*WORK ITEM:* Comb the records below for the string "emoji" and copy each line where it turns up.

-- Opening Marker --

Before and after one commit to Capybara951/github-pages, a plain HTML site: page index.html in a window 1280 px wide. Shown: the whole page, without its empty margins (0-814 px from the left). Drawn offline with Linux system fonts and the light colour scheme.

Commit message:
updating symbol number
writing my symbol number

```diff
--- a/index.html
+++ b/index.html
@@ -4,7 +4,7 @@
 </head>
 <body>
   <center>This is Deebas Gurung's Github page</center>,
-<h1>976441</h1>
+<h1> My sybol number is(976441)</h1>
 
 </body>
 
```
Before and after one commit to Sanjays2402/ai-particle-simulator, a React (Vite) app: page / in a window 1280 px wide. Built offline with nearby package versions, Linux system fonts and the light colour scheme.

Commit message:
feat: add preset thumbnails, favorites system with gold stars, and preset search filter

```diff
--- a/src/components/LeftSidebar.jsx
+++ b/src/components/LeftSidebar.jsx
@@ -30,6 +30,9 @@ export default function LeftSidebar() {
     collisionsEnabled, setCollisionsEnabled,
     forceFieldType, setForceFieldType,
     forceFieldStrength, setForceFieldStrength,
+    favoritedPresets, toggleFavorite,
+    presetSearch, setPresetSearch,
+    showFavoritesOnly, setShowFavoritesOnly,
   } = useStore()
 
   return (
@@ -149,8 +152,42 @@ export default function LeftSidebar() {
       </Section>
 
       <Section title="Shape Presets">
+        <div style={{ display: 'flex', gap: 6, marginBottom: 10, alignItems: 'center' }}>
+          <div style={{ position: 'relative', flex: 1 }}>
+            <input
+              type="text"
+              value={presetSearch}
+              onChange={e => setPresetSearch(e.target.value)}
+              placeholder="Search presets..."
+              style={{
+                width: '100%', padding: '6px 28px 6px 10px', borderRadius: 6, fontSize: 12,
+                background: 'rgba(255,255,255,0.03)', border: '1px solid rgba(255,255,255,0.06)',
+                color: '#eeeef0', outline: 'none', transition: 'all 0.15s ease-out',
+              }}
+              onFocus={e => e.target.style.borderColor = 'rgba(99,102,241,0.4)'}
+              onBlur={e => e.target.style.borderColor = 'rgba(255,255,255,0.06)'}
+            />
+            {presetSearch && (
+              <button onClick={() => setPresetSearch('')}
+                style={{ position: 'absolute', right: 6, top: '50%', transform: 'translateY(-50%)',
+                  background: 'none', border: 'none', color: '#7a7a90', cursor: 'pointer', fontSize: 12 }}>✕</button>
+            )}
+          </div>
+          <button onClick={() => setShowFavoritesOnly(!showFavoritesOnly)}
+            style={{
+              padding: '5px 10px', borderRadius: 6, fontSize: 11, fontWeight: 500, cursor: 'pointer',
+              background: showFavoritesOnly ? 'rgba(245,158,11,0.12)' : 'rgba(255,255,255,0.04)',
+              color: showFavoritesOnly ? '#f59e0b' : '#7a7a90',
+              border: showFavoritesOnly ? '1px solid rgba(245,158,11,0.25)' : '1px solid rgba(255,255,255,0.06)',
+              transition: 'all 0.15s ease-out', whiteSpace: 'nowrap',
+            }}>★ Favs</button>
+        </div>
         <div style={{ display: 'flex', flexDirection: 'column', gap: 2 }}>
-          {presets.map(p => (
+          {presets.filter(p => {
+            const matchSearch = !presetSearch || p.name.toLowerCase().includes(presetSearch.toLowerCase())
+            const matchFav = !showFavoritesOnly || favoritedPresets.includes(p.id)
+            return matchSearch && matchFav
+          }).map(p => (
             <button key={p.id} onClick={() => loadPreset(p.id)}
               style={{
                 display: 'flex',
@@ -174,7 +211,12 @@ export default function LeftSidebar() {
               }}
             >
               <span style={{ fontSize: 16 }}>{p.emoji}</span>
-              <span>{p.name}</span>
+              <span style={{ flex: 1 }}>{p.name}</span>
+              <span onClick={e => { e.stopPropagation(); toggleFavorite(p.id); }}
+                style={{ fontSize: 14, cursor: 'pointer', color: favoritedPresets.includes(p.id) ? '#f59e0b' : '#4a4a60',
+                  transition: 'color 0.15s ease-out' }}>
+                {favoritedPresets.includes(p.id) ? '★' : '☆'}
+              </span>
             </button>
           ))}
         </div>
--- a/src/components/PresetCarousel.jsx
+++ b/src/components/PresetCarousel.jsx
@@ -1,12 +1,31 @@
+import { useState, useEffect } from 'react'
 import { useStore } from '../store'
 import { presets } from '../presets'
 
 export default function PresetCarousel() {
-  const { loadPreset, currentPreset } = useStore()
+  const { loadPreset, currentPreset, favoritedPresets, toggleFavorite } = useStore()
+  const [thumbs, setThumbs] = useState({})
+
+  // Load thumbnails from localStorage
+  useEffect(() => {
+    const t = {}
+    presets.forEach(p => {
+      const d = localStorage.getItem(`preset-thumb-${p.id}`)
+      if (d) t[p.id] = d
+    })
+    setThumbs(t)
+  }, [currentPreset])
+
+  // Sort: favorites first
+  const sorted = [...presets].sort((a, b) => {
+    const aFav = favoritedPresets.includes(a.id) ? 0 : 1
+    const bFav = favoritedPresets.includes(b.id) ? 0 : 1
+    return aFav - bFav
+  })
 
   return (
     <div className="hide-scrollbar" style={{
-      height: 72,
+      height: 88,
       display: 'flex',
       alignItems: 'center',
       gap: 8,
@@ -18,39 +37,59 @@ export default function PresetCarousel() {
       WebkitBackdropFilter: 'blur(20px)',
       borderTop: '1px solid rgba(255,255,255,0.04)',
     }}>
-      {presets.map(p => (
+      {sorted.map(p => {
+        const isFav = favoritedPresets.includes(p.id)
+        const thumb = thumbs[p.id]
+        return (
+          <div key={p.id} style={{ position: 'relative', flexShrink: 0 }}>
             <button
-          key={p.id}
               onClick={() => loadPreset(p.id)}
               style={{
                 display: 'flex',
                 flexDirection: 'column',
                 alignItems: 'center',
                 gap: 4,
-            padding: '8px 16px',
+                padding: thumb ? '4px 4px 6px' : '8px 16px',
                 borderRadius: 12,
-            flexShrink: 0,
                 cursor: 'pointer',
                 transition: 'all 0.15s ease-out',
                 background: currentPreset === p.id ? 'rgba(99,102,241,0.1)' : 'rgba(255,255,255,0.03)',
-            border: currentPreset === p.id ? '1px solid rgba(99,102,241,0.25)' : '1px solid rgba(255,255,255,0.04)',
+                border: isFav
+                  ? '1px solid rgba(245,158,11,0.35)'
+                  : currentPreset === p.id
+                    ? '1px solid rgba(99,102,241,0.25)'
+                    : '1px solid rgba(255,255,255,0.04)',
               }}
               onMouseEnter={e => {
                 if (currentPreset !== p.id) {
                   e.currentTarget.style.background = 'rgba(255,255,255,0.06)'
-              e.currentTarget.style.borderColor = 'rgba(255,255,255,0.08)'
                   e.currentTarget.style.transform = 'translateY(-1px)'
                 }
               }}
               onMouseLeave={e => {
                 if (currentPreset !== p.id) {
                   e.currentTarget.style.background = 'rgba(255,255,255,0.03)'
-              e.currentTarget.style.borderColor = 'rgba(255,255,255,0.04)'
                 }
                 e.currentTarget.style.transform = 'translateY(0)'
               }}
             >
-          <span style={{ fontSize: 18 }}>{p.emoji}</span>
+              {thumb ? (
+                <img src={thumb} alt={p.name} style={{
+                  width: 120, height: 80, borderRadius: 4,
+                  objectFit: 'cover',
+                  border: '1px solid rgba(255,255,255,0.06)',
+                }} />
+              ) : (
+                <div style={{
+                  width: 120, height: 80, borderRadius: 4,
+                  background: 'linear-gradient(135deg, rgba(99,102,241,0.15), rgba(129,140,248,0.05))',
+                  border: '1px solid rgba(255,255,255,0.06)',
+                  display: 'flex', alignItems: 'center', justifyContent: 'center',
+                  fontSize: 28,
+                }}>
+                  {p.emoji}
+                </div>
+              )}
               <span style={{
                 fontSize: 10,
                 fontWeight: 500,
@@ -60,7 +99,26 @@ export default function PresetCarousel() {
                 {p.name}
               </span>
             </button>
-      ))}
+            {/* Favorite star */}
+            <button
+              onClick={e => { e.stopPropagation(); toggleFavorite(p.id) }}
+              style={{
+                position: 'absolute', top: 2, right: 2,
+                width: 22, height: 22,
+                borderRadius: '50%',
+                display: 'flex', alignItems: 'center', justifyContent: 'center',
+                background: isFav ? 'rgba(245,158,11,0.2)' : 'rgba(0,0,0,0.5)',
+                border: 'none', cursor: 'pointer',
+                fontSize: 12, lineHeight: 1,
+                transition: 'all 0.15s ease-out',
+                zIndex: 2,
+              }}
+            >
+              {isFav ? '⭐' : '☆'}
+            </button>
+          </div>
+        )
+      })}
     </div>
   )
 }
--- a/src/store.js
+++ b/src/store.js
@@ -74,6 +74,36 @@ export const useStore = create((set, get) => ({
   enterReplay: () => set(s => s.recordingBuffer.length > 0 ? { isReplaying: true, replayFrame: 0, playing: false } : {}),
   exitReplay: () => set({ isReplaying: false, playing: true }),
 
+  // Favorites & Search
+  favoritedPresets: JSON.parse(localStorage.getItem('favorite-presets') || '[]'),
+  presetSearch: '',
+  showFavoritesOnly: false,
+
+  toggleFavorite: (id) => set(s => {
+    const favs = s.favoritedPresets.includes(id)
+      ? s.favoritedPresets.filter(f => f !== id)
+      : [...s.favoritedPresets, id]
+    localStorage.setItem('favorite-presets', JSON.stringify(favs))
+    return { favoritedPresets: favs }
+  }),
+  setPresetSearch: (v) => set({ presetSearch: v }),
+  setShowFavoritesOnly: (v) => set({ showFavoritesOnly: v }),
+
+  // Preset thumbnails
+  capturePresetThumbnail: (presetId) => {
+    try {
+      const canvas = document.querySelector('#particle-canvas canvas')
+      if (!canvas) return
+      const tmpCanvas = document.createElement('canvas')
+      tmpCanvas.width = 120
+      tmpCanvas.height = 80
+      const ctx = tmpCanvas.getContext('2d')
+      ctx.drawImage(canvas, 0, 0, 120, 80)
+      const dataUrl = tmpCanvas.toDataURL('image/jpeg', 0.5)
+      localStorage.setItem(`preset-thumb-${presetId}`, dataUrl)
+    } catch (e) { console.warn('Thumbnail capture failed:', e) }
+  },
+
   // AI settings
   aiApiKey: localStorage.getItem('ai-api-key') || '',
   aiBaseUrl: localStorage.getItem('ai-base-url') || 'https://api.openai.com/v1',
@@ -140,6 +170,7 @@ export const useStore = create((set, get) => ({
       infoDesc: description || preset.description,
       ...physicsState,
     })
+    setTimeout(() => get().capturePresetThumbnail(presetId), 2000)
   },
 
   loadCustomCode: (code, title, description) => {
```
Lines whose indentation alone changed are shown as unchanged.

-- Closing Marker --

*ANSWER SECTION:*
               <span style={{ fontSize: 16 }}>{p.emoji}</span>
-          <span style={{ fontSize: 18 }}>{p.emoji}</span>
+                  {p.emoji}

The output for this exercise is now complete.